Dayton, June 19, 1879. – Our town and the surrounding country was visited last Saturday by a terrible strong wind and rain storm, almost a tornado. Old residents say it was the hardest storm that has visited our place for many years. Trees by the score were blown down, fences demolished, and a general confusion ensued, The new residence of Mr. Wilkie, almost completed, was moved six or eight feet off the foundation. Mr. W. happened to be on top of the building at the beginning of the storm, and judging his position to be too perilous, got inside when without a word of warning his building commenced sailing off. It is needless to state that our teutonic friend was somewhat frightened. About one half of our centennial flag pole was broken off and blown down into the street. Three or four large cherry trees and as many apple trees, on the Stadden property, were broken down. But the most destructive feat of the storm was the almost entire destruction of a crab apple grove on Mr. Jos. Barnes’ place southwest of town on the lane leading to Ottawa. Here large trees were broken and hurled with great force across the pasture, over the fence to the other side of the road. Mr. Barnes had a great deal of fence blown down and eight or ten nice large trees on his place broken off. Mr. Eisenhuth’s barn south of town was completely demolished, not a stick left standing. Nearly all of the roof of Mr. Stadden’s barn east of town was blown off. In fact from all accounts our place seems to have been in the centre of the tornado.1

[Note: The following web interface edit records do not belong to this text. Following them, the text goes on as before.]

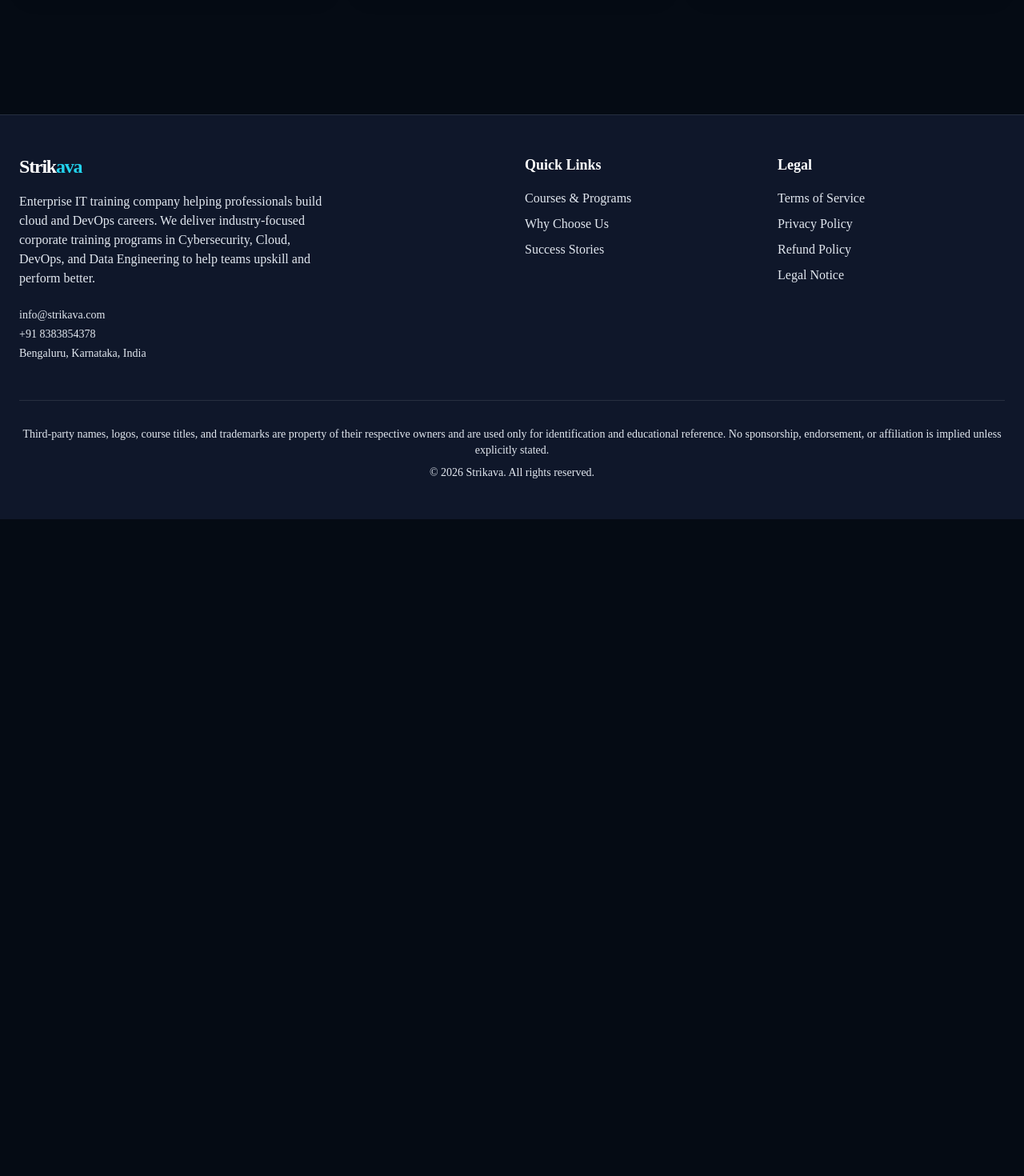
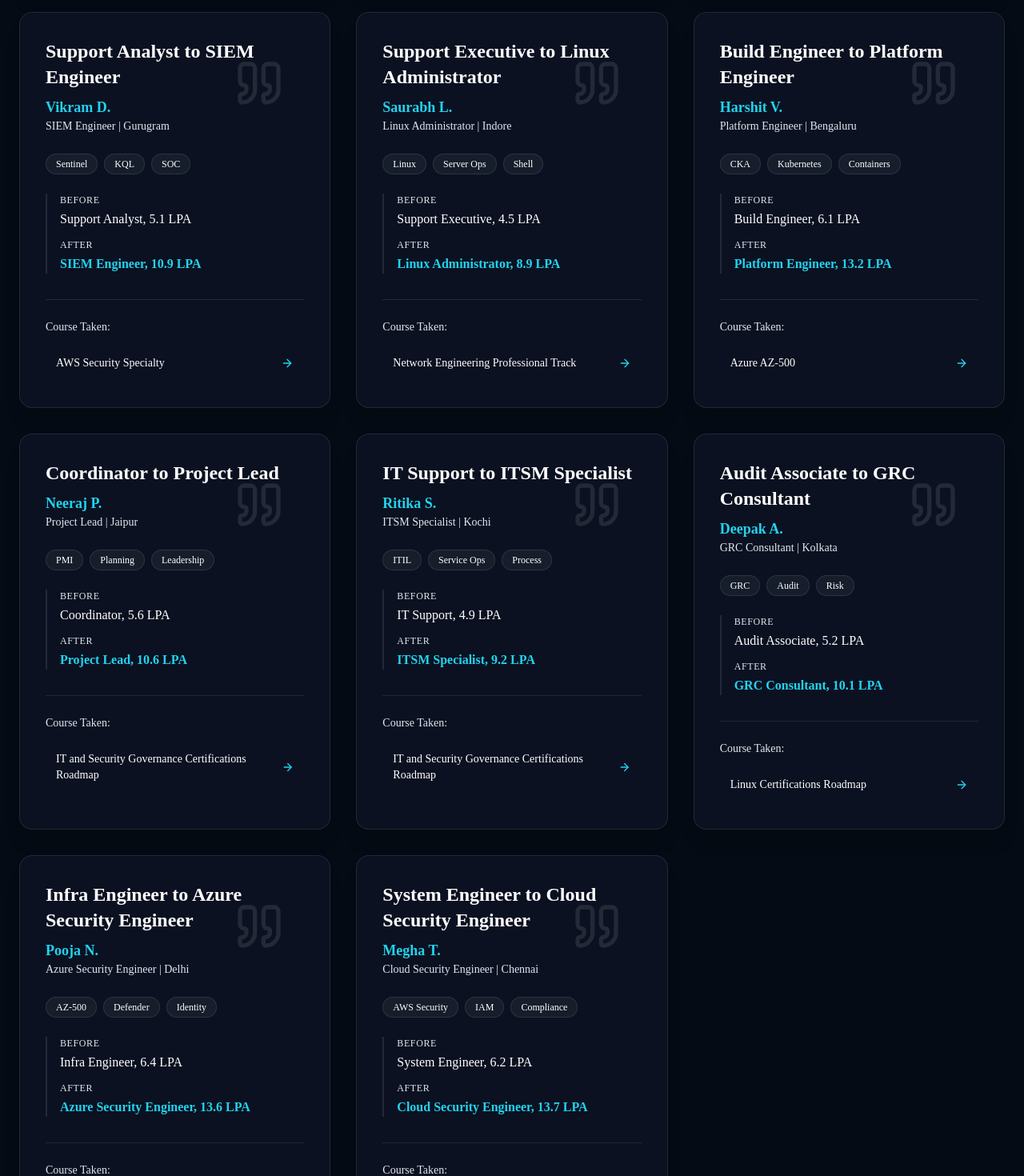
Before and after one commit to Wolvistmedia/strikava-appp, a Next.js app: page /success-stories in a window 1280 px wide. Shown: the part 880-2350 px from the top of the page at 80% size. Before the commit the page ends 1529 px from the top, so only its background shows below. Built offline with nearby package versions, Linux system fonts and the light colour scheme.

Commit message:
added logo , added success stories

```diff
--- a/src/app/success-stories/page.tsx
+++ b/src/app/success-stories/page.tsx
@@ -33,6 +33,139 @@ export default function SuccessStories() {
       after: "Azure Administrator, 9.6 LPA",
       course: "Azure AZ-104",
       link: "/programs/azure-az104"
+    },
+    // // card-4
+    // {
+    //   title: "NOC Analyst to SOC Analyst",
+    //   name: "Farhan K.",
+    //   role: "SOC Analyst | Hyderabad",
+    //   tags: ["SIEM", "Splunk", "Incident Response"],
+    //   before: "NOC Analyst, 4.9 LPA",
+    //   after: "SOC Analyst, 10.7 LPA",
+    //   course: "Splunk SOC Analyst",
+    //   link: "/programs/splunk-soc-analyst"
+    // },
+    // card-5
+    {
+      title: "Support Analyst to SIEM Engineer",
+      name: "Vikram D.",
+      role: "SIEM Engineer | Gurugram",
+      tags: ["Sentinel", "KQL", "SOC"],
+      before: "Support Analyst, 5.1 LPA",
+      after: "SIEM Engineer, 10.9 LPA",
+      course: "AWS Security Specialty",
+      link: "/programs/show-all-courses-roadmap"
+    },
+    // // card-6
+    // {
+    //   title: "SQL Developer to Data Engineer",
+    //   name: "Nitin P.",
+    //   role: "Data Engineer | Mumbai",
+    //   tags: ["SQL", "Pipelines", "Cloud Data"],
+    //   before: "SQL Developer, 5.8 LPA",
+    //   after: "Data Engineer, 12.1 LPA",
+    //   course: "Sentinel SIEM Cloud Security",
+    //   link: "/programs/sentinel-siem-cloud-security"
+    // },
+    // // card-7
+    // {
+    //   title: "Developer to Cloud Solutions Architect",
+    //   name: "Karan B.",
+    //   role: "Cloud Solutions Architect | Bengaluru",
+    //   tags: ["Architecture", "AWS Pro", "Design"],
+    //   before: "Developer, 7.1 LPA",
+    //   after: "Cloud Solutions Architect, 16.0 LPA",
+    //   course: "Cloud Data Security Certification Roadmap",
+    //   link: "/programs/cloud-data-security-certification-roadmap"
+    // },
+    // card-8
+    {
+      title: "Support Executive to Linux Administrator",
+      name: "Saurabh L.",
+      role: "Linux Administrator | Indore",
+      tags: ["Linux", "Server Ops", "Shell"],
+      before: "Support Executive, 4.5 LPA",
+      after: "Linux Administrator, 8.9 LPA",
+      course: "Network Engineering Professional Track",
+      link: "/programs/network-engineering-professional-track"
+    },
+    // // card-9
+    // {
+    //   title: "Network Admin to Cloud Network Engineer",
+    //   name: "Pratik J.",
+    //   role: "Cloud Network Engineer | Ahmedabad",
+    //   tags: ["VPC", "Routing", "Hybrid Cloud"],
+    //   before: "Network Admin, 6.0 LPA",
+    //   after: "Cloud Network Engineer, 12.1 LPA",
+    //   course: "Kubernetes Administrator CKA",
+    //   link: "/programs/kubernetes-administrator-cka"
+    // },
+    // card 10
+    {
+      title: "Build Engineer to Platform Engineer",
+      name: "Harshit V.",
+      role: "Platform Engineer | Bengaluru",
+      tags: ["CKA", "Kubernetes", "Containers"],
+      before: "Build Engineer, 6.1 LPA",
+      after: "Platform Engineer, 13.2 LPA",
+      course: "Azure AZ-500",
+      link: "/programs/azure-az500"
+    },
+    // card 11
+   {
+      title: "Coordinator to Project Lead",
+      name: "Neeraj P.",
+      role: "Project Lead | Jaipur",
+      tags: ["PMI", "Planning", "Leadership"],
+      before: "Coordinator, 5.6 LPA",
+      after: "Project Lead, 10.6 LPA",
+      course: "IT and Security Governance Certifications Roadmap",
+      link: "/programs/governance-certifications-roadmap"
+    },
+
+    // card 12
+    {
+      title: "IT Support to ITSM Specialist",
+      name: "Ritika S.",
+      role: "ITSM Specialist | Kochi",
+      tags: ["ITIL", "Service Ops", "Process"],
+      before: "IT Support, 4.9 LPA",
+      after: "ITSM Specialist, 9.2 LPA",
+      course: "IT and Security Governance Certifications Roadmap",
+      link: "/programs/governance-certifications-roadmap"
+    },
+    // card 13
+    {
+      title: "Audit Associate to GRC Consultant",
+      name: "Deepak A.",
+      role: "GRC Consultant | Kolkata",
+      tags: ["GRC", "Audit", "Risk"],
+      before: "Audit Associate, 5.2 LPA",
+      after: "GRC Consultant, 10.1 LPA",
+      course: "Linux Certifications Roadmap",
+      link: "/programs/linux-certifications-roadmap"
+    },
+    // card-14
+    {
+      title: "Infra Engineer to Azure Security Engineer",
+      name: "Pooja N.",
+      role: "Azure Security Engineer | Delhi",
+      tags: ["AZ-500", "Defender", "Identity"],
+      before: "Infra Engineer, 6.4 LPA",
+      after: "Azure Security Engineer, 13.6 LPA",
+      course: "Azure AZ-500",
+      link: "/programs/azure-az500"
+    },
+    // Card 15
+    {
+      title: "System Engineer to Cloud Security Engineer",
+      name: "Megha T.",
+      role: "Cloud Security Engineer | Chennai",
+      tags: ["AWS Security", "IAM", "Compliance"],
+      before: "System Engineer, 6.2 LPA",
+      after: "Cloud Security Engineer, 13.7 LPA",
+      course: "IT and Security Governance Certifications Roadmap",
+      link: "/programs/governance-certifications-roadmap"
     }
   ];
 
--- a/src/components/ui/Navbar.tsx
+++ b/src/components/ui/Navbar.tsx
@@ -4,6 +4,7 @@ import { useState, useEffect } from "react";
 import Link from "next/link";
 import { Menu, X } from "lucide-react";
 import { motion, AnimatePresence } from "framer-motion";
+import Image from "next/image";
 
 export function Navbar() {
   const [isScrolled, setIsScrolled] = useState(false);
@@ -34,10 +35,21 @@ export function Navbar() {
       }`}
     >
       <div className="container mx-auto px-6 flex items-center justify-between">
-        <Link href="/" className="text-2xl font-bold tracking-tighter">
-          <span className="text-white">Strik</span>
-          <span className="text-primary">ava</span>
-        </Link>
+        <Link href="/" className="flex items-center gap-3">
+            <Image
+              src="/logo.ico"
+              alt="Strikava Logo"
+              width={50}
+              height={70}
+              className="object-contain"
+              priority
+            />
+
+            <span className="text-2xl font-bold tracking-tighter">
+              <span className="text-white">Strik</span>
+              <span className="text-primary">ava</span>
+            </span>
+          </Link>
 
         {/* Desktop Nav */}
         <div className="hidden md:flex items-center space-x-8">
```
Also changed, not shown: public/logo.jpeg (added), 1 other file (tests, documents, lock files or other folders).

1. The [Ottawa, Illinois] Free Trader, June 21, 1879, p. 8, cols. 1-2
Temperance Meeting at Dayton1
We, whose names are hereunto subscribed, being thoroughly convinced that the use of intoxicating liquors is pernicious to health and good morals, therefore pledge to each other, in the presence of God, and our country, our most sacred honor to abstain, in all time to come, from the use of all intoxicating liquors, except as a medicine; and that we will use our influence, on all proper occasions, to cause our friends to unite with us in this pledge.
Wm Stadden Lars Harrison
C G Miller Isaac Miller
W L Dunavan Morris Laupher
Joshua Fairchild James Thompson
Z H Baxter Lars Larson
Jesse Green Isaac Hayes
Jacob Leavens Stephen Donohoe
David Green Elizabeth Miller
Peley Frink L W Abbot
A T Marr Mrs Elvira Laupher
John Lewis Jefferson Weatherford
E G Janes Mrs Mary Weatherford
Z A Kelly Francis Weatherford
Z Preston Rachael Weatherford
Uriah Miller Rebecca Green
Joseph Green Elizabeth Jacobs
John A Quick Isaac Green
Jonathan Stadden Mrs. Mary Ann Fairchild
Albert Dunavan Mrs Eliza Dunavan
Hardin Weatherford Emma Dunavan
H Fairchild Mrs E Baxter
J M Laurence Mrs Eliza Miller
John Miller Mrs Tobitha Bockorn
John Combs Chilson McKurley
1. The Illinois Free Trader, February 25, 1842, p. 2, col. 6